Judge Arthur MacArthur (1817-1896)
As great as his accomplishments were, Douglas MacArthur would have been quick to state that he represented merely the third generation of highly successful MacArthurs in America. Always proud of his Scottish heritage, MacArthur cherished the man who established the venerable clan here, his grandfather, Judge Arthur MacArthur.

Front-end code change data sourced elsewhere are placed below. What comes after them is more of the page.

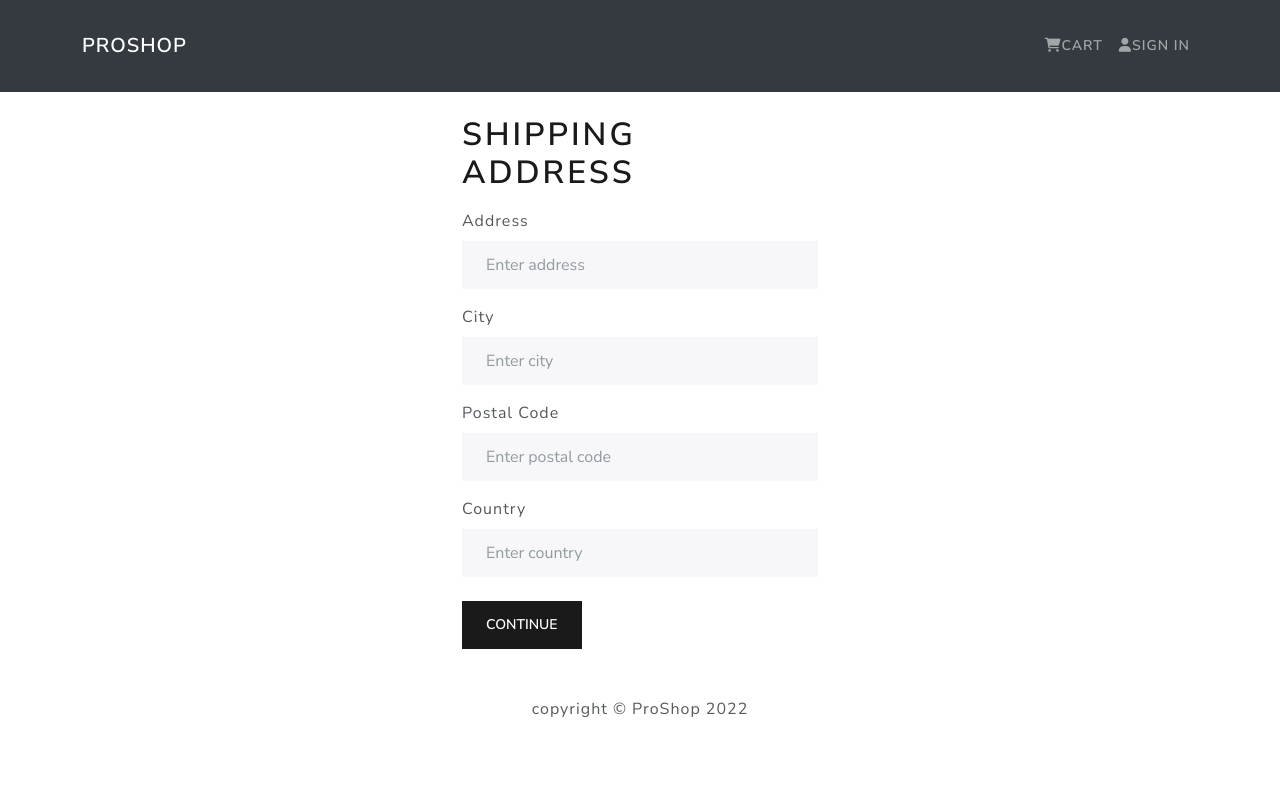
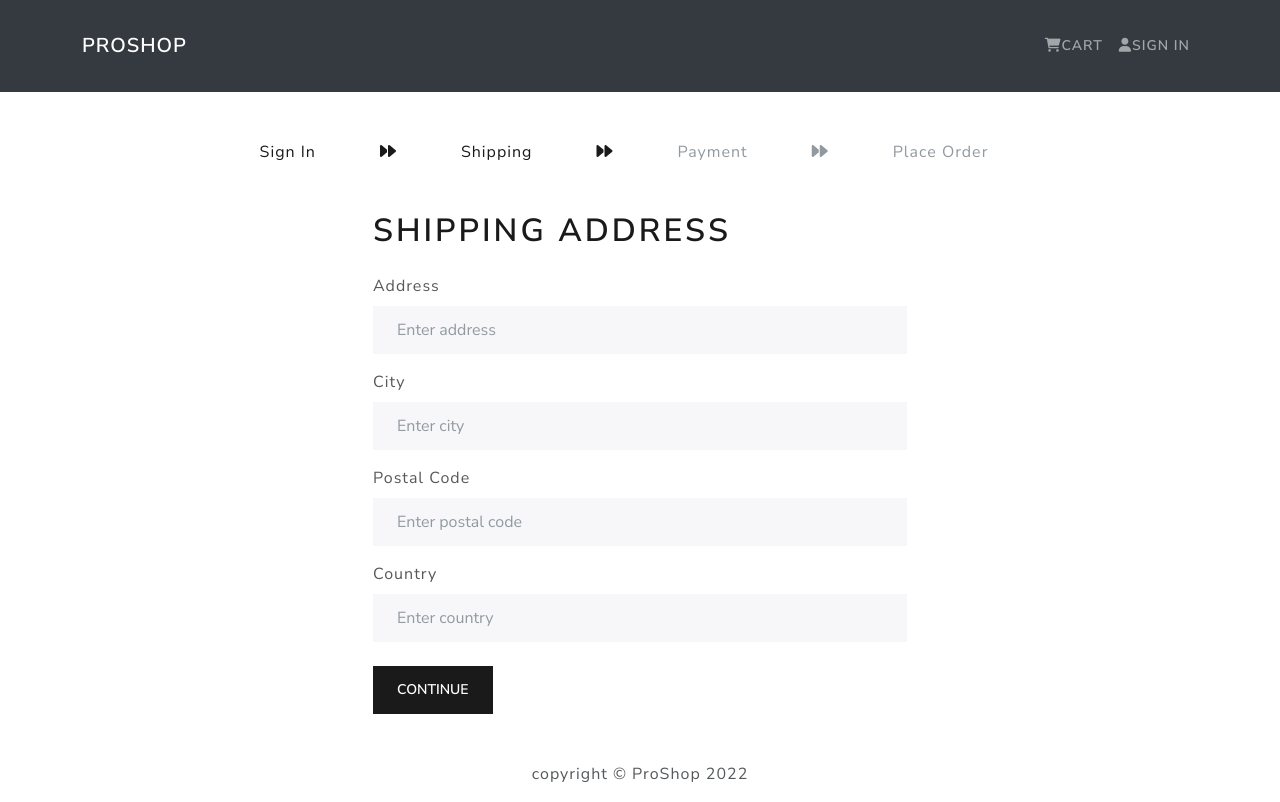
Before and after one commit to HaolinZhong/ProShop, a React (Create React App) app in the folder frontend/: page /shipping in a window 1280 px wide. Built offline with nearby package versions, Linux system fonts and the light colour scheme.

Commit message:
add checkout step components

```diff
--- /dev/null
+++ b/frontend/src/components/CheckoutSteps.jsx
@@ -0,0 +1,35 @@
+import React from 'react'
+import { Nav, NavItem, NavLink } from 'react-bootstrap'
+import { LinkContainer } from 'react-router-bootstrap'
+
+const CheckoutSteps = (s1, s2, s3, s4) => {
+  return (
+    <Nav className='justify-content-center mx-4 py-4'>
+        <NavItem>
+            <LinkContainer to='/login'>
+                <NavLink disabled={!s1}>Sign In</NavLink>
+            </LinkContainer>
+        </NavItem>
+        <NavItem><NavLink disabled={!s1}><i class="fa-solid fa-forward"/></NavLink></NavItem>
+        <NavItem>
+            <LinkContainer to='/shipping'>
+                <NavLink disabled={!s2}>Shipping</NavLink>
+            </LinkContainer>
+        </NavItem>
+        <NavItem><NavLink disabled={!s2}><i class="fa-solid fa-forward"/></NavLink></NavItem>
+        <NavItem>
+            <LinkContainer to='/payment'>
+                <NavLink disabled={!s3}>Payment</NavLink>
+            </LinkContainer>
+        </NavItem>
+        <NavItem><NavLink disabled={!s3}><i class="fa-solid fa-forward"/></NavLink></NavItem>
+        <NavItem>
+            <LinkContainer to='/placeorder'>
+                <NavLink disabled={!s4}>Place Order</NavLink>
+            </LinkContainer>
+        </NavItem>
+    </Nav>
+  )
+}
+
+export default CheckoutSteps
--- a/frontend/src/components/FormContainer.jsx
+++ b/frontend/src/components/FormContainer.jsx
@@ -5,7 +5,7 @@ const FormContainer = ( { children } ) => {
   return (
     <Container>
         <Row className='justify-content-md-center'>
-            <Col xs={8} md={4}>
+            <Col xs={12} md={6}>
                 {children}
             </Col>
         </Row>
--- a/frontend/src/screens/Shippingscreen.jsx
+++ b/frontend/src/screens/Shippingscreen.jsx
@@ -1,15 +1,16 @@
 import React, { useState } from 'react'
 import { useDispatch, useSelector } from 'react-redux'
-import { Button, Form, FormControl, FormGroup, FormLabel } from 'react-bootstrap'
+import { Button, Container, Form, FormControl, FormGroup, FormLabel } from 'react-bootstrap'
 import { useNavigate } from 'react-router'
 import FormContainer from '../components/FormContainer'
+import CheckoutSteps from '../components/CheckoutSteps'
 
 import { saveShippingAddress } from '../actions/cartActions'
 
 const Shippingscreen = () => {
 
     const cart = useSelector(state => state.cart)
-  const {shippingAddress} = cart
+    const { shippingAddress } = cart
 
     const dispatch = useDispatch()
     const navigate = useNavigate()
@@ -22,15 +23,18 @@ const Shippingscreen = () => {
 
     const submitHandler = (e) => {
         e.preventDefault()
-      dispatch(saveShippingAddress({address, city, postalCode, country}))
+        dispatch(saveShippingAddress({ address, city, postalCode, country }))
         navigate('/payment')
     }
 
 
 
     return (
+        <Container>
+            <CheckoutSteps s1 s2 />
             <FormContainer>
-        <h1 className='my-2'>Shipping Address</h1>
+
+                <h1 className='my-3'>Shipping Address</h1>
 
                 <Form onSubmit={submitHandler}>
 
@@ -82,6 +86,7 @@ const Shippingscreen = () => {
                 </Form>
 
             </FormContainer>
+        </Container>
     )
 }
 
```
Lines whose indentation alone changed are shown as unchanged.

The Judge called himself a "double-distilled" MacArthur: the maiden name of his mother, Sarah, had also been MacArthur. But tragically his father, who came from a family of Highlanders, died just days before his birth in 1817. When Arthur was seven, his mother remarried, and in 1828 the family joined one of her sisters in the Massachusetts mill town of Uxbridge. It did not take long for the first-generation immigrant to succeed. After briefly attending Wesleyan University in Connecticut, Arthur dropped out to help the family through a severe depression in 1837, working as a law clerk first in Boston, then in New York. By 1841, he had been admitted to the New York bar. The year before, he had married Aurelia Belcher, the daughter of a wealthy industrialist from Chicopee, Massachusetts. Accepting an offer of help from his powerful father-in-law, Arthur and his young bride moved to Springfield in 1842, where he established a practice that soon thrived.

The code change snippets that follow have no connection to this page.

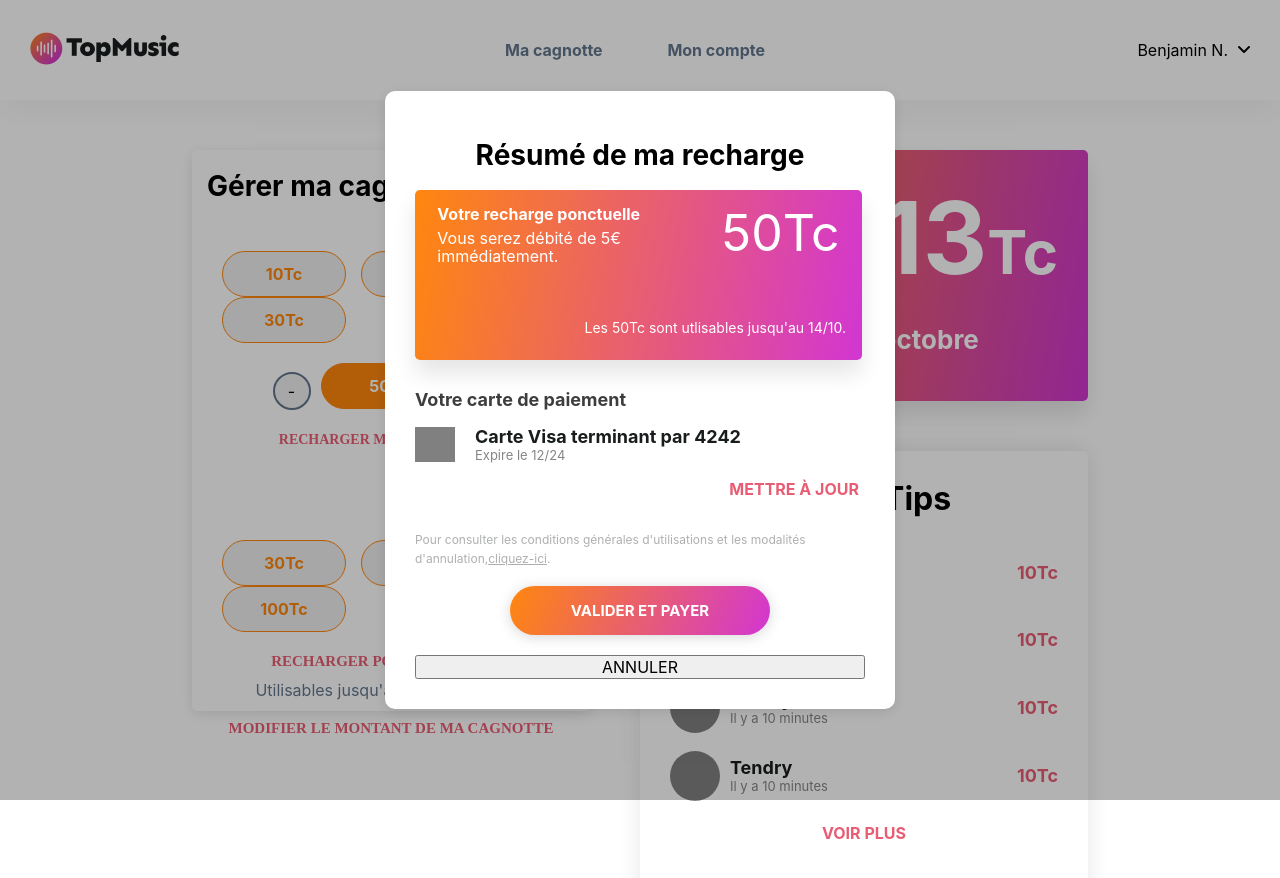
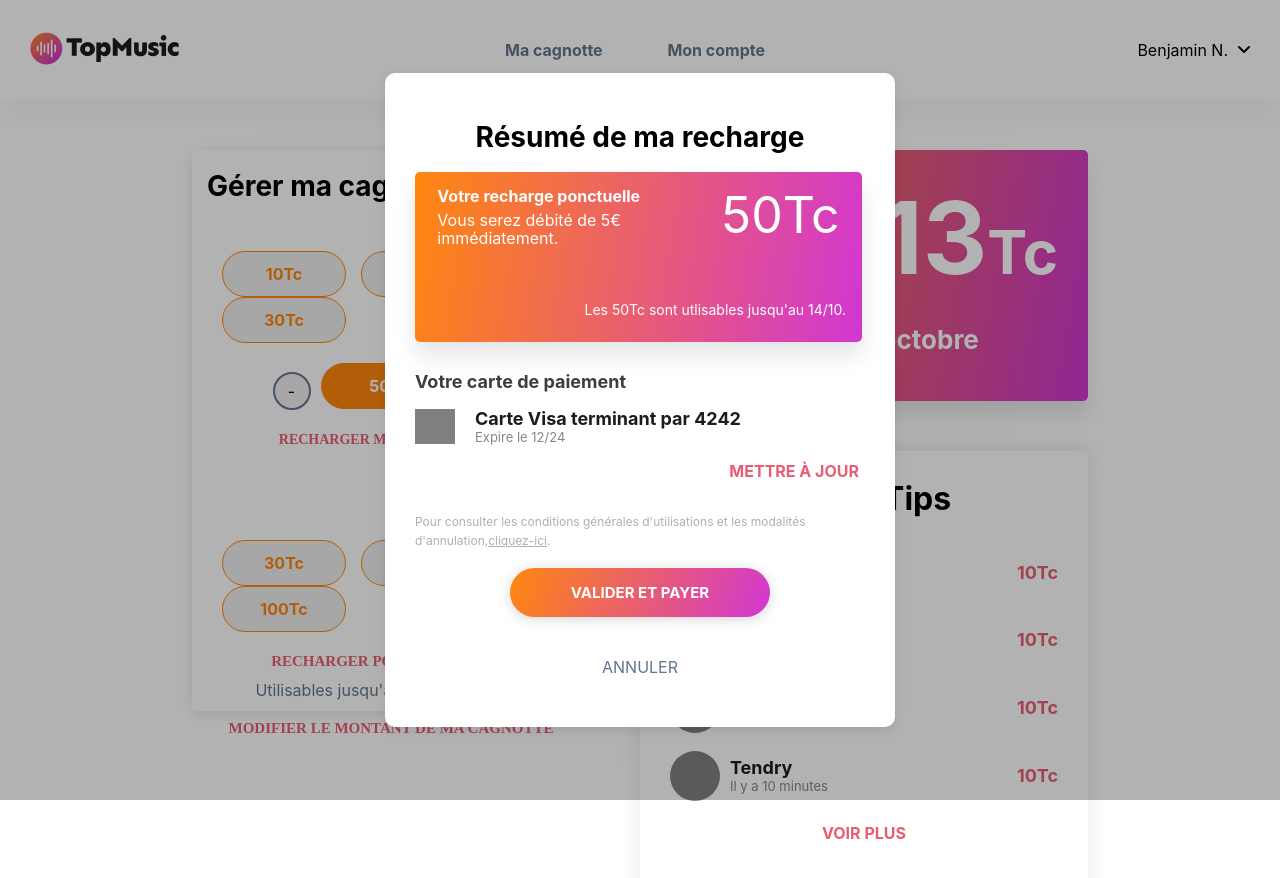
Before and after one commit to YevhenTiaka/TopMusic-Wallet, a Next.js app: page / in a window 1280 px wide. Both pictures are taken after a click on the button "RECHARGER MENSUELLEMENT". Shown: the top 878 px of the page. Built offline with nearby package versions, Linux system fonts and the light colour scheme.

Commit message:
topmusic-wallet

```diff
--- a/Components/Modal.tsx
+++ b/Components/Modal.tsx
@@ -3,7 +3,9 @@ import styles from '../styles/Modal.module.scss';
 const Modal = ({ setModalActive, children }: any) => {
   return (
     <section className={styles.modal} onClick={() => setModalActive(false)}>
-      <div className={styles.modal__container}>{children}</div>
+      <div className={styles.modal__container} onClick={(e) => e.stopPropagation()}>
+        {children}
+      </div>
     </section>
   );
 };
--- a/styles/RechargeModal.module.scss
+++ b/styles/RechargeModal.module.scss
@@ -96,5 +96,15 @@
       cursor: pointer;
       margin: 20px auto;
     }
+    &_annuler {
+      border: none;
+      color: #62768d;
+      font-size: 16px;
+      background-color: transparent;
+      width: 266px;
+      margin: 20px auto;
+
+      cursor: pointer;
+    }
   }
 }
```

Although he benefited from his wife's influential Yankee family, Arthur soon chafed at their Whiggish conservatism. A staunch Democrat, his own immigrant background made him suspicious of "the aristocracy of birth," and it wasn't long before he struck out on his own. After setting up a law office in New York, in 1849 he moved his family, which now included young Arthur Jr., to the rapidly growing city of Milwaukee, Wisconsin, where the family flourished. Arthur established a successful practice and purchased a home in an exclusive section of town, and the MacArthurs were soon enjoying membership in the city's social elite.

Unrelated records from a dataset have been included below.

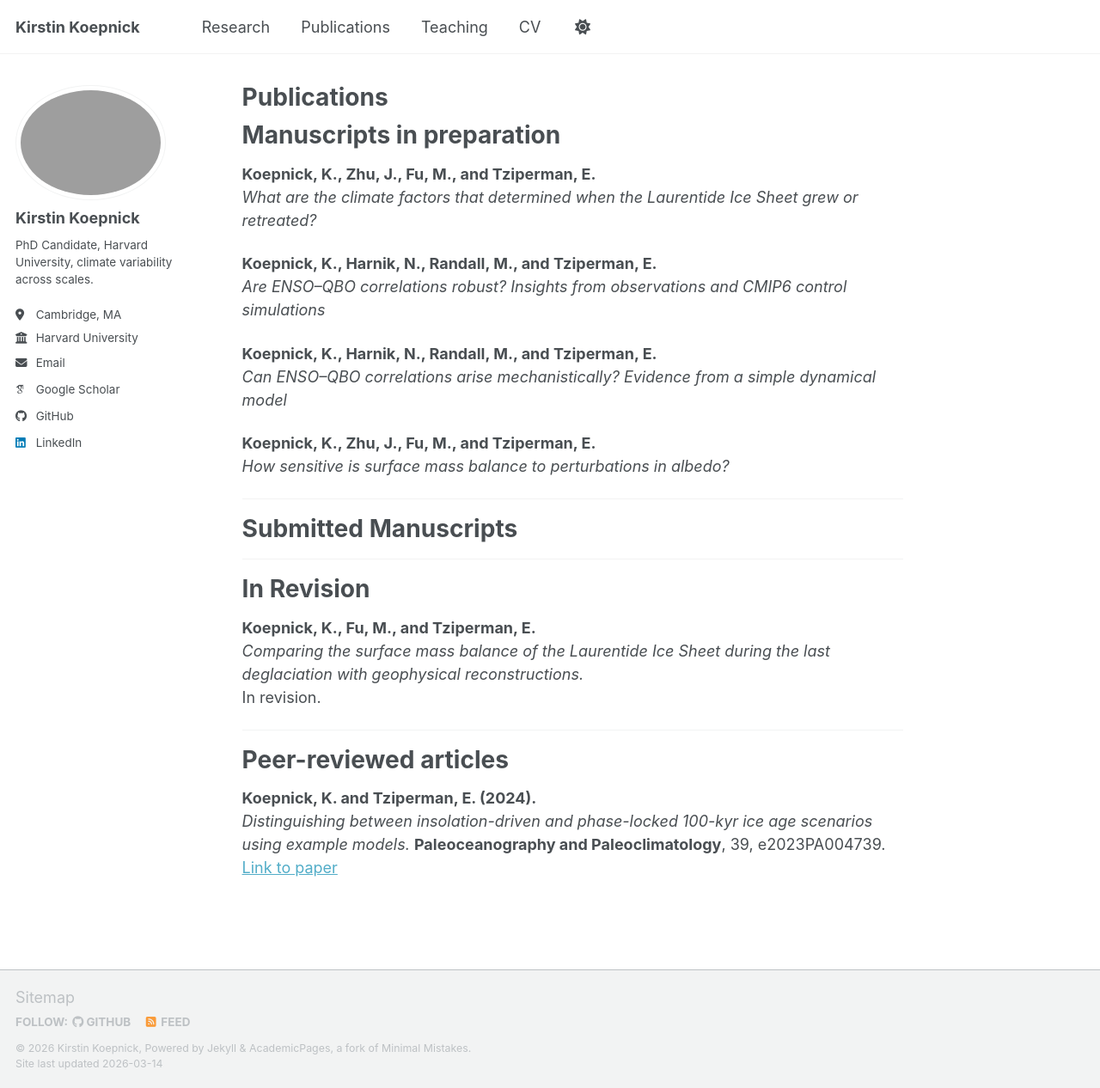
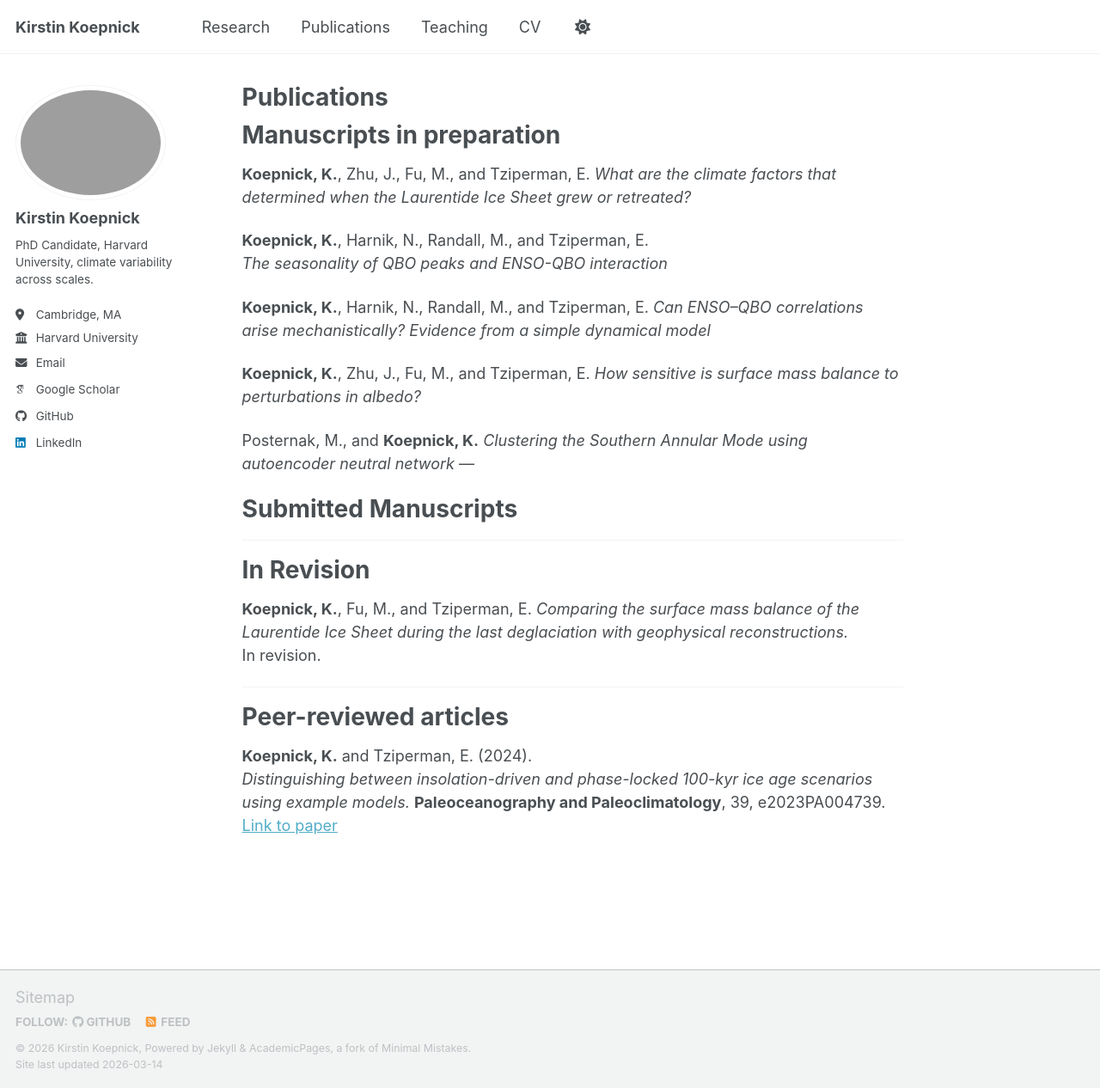
Before and after one commit to kirstinkoepnick/kirstinkoepnick.github.io, a Jekyll site: the page built from _pages/publications.md, in a window 1280 px wide and 1266 px high. Shown: the whole window at 86% size. Built offline with Jekyll 4.4.1, drawn with Linux system fonts in a browser that asks for light colours; some web fonts are replaced; a script bundle is joined from its source files by our own code; library files that are not in the unit come from our copies.

Commit message:
Update publications.md

```diff
--- a/_pages/publications.md
+++ b/_pages/publications.md
@@ -7,18 +7,20 @@ author_profile: true
 
 # Manuscripts in preparation
 
-**Koepnick, K., Zhu, J., Fu, M., and Tziperman, E.**
+**Koepnick, K.**, Zhu, J., Fu, M., and Tziperman, E.
 *What are the climate factors that determined when the Laurentide Ice Sheet grew or retreated?*
 
-**Koepnick, K., Harnik, N., Randall, M., and Tziperman, E.**
-*Are ENSO–QBO correlations robust? Insights from observations and CMIP6 control simulations*
+**Koepnick, K.**, Harnik, N., Randall, M., and Tziperman, E.
+*The seasonality of QBO peaks and ENSO-QBO interaction*
 
-**Koepnick, K., Harnik, N., Randall, M., and Tziperman, E.**
+**Koepnick, K.**, Harnik, N., Randall, M., and Tziperman, E.
 *Can ENSO–QBO correlations arise mechanistically? Evidence from a simple dynamical model*
 
-**Koepnick, K., Zhu, J., Fu, M., and Tziperman, E.**
+**Koepnick, K.**, Zhu, J., Fu, M., and Tziperman, E.
 *How sensitive is surface mass balance to perturbations in albedo?*
 
+Posternak, M., and **Koepnick, K.**
+*Clustering the Southern Annular Mode using autoencoder neutral network*
 ---
 
 # Submitted Manuscripts
@@ -27,7 +29,7 @@ author_profile: true
 
 # In Revision
 
-**Koepnick, K., Fu, M., and Tziperman, E.**
+**Koepnick, K.**, Fu, M., and Tziperman, E.
 *Comparing the surface mass balance of the Laurentide Ice Sheet during the last deglaciation with geophysical reconstructions.*
 In revision.
 
@@ -35,6 +37,6 @@ In revision.
 
 # Peer-reviewed articles
 
-**Koepnick, K. and Tziperman, E. (2024).**
+**Koepnick, K.** and Tziperman, E. (2024).
 *Distinguishing between insolation-driven and phase-locked 100-kyr ice age scenarios using example models.* **Paleoceanography and Paleoclimatology**, 39, e2023PA004739.
 [Link to paper](https://doi.org/10.1029/2023PA004739)
```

According to historian Kenneth Ray Young, MacArthur "became a rising star in Milwaukee politics." Elected city attorney just two years after his arrival, he made friends with the most powerful men in the state. In 1855 MacArthur agreed to run as the Democratic candidate for lieutenant governor on a slate with incumbent Governor William A. Barstow. They won election, but on January 7, 1856 -- the very day they were inaugurated -- outraged Republicans launched an investigation into alleged voting irregularities. In March, the charges were substantiated, Barstow resigned and MacArthur served as governor for five days until the state court gave the election to their Republican opponent. Incredibly, though, the association did not hinder MacArthur's career, and in 1857 he was elected to the first of two six-year terms as a judge on the state's second judicial circuit. In 1870 he achieved his greatest success, when President Grant appointed him associate justice of the supreme court of the District of Columbia, a position he held until his retirement in 1887. He spent the remainder of his years writing several books, fielding numerous offers for speaking engagements, and entertaining Washington's elite.
It was during these lofty years in Washington, just when he was entering adolescence, that an impressionable Douglas MacArthur got to know his grandfather best. If in Douglas' mind his father represented the ideal soldier, his grandfather was the model for the gentleman-scholar. As D. Clayton James has written of the Judge, "The family heritage which he largely created and passed on by example to Douglas was one of nobility: A MacArthur is a man of superior mind and talents, a potential master of sundry fields; a MacArthur commands the respect of important personages at the highest levels of government and society; a MacArthur, by virtue of his family's high rank in the Scottish aristocracy of blood and the American aristocracy of success and wealth, is obligated to conduct himself with honor, gallantry, and magnanimity." These were clearly the signposts by which Douglas MacArthur would navigate his way into the history books.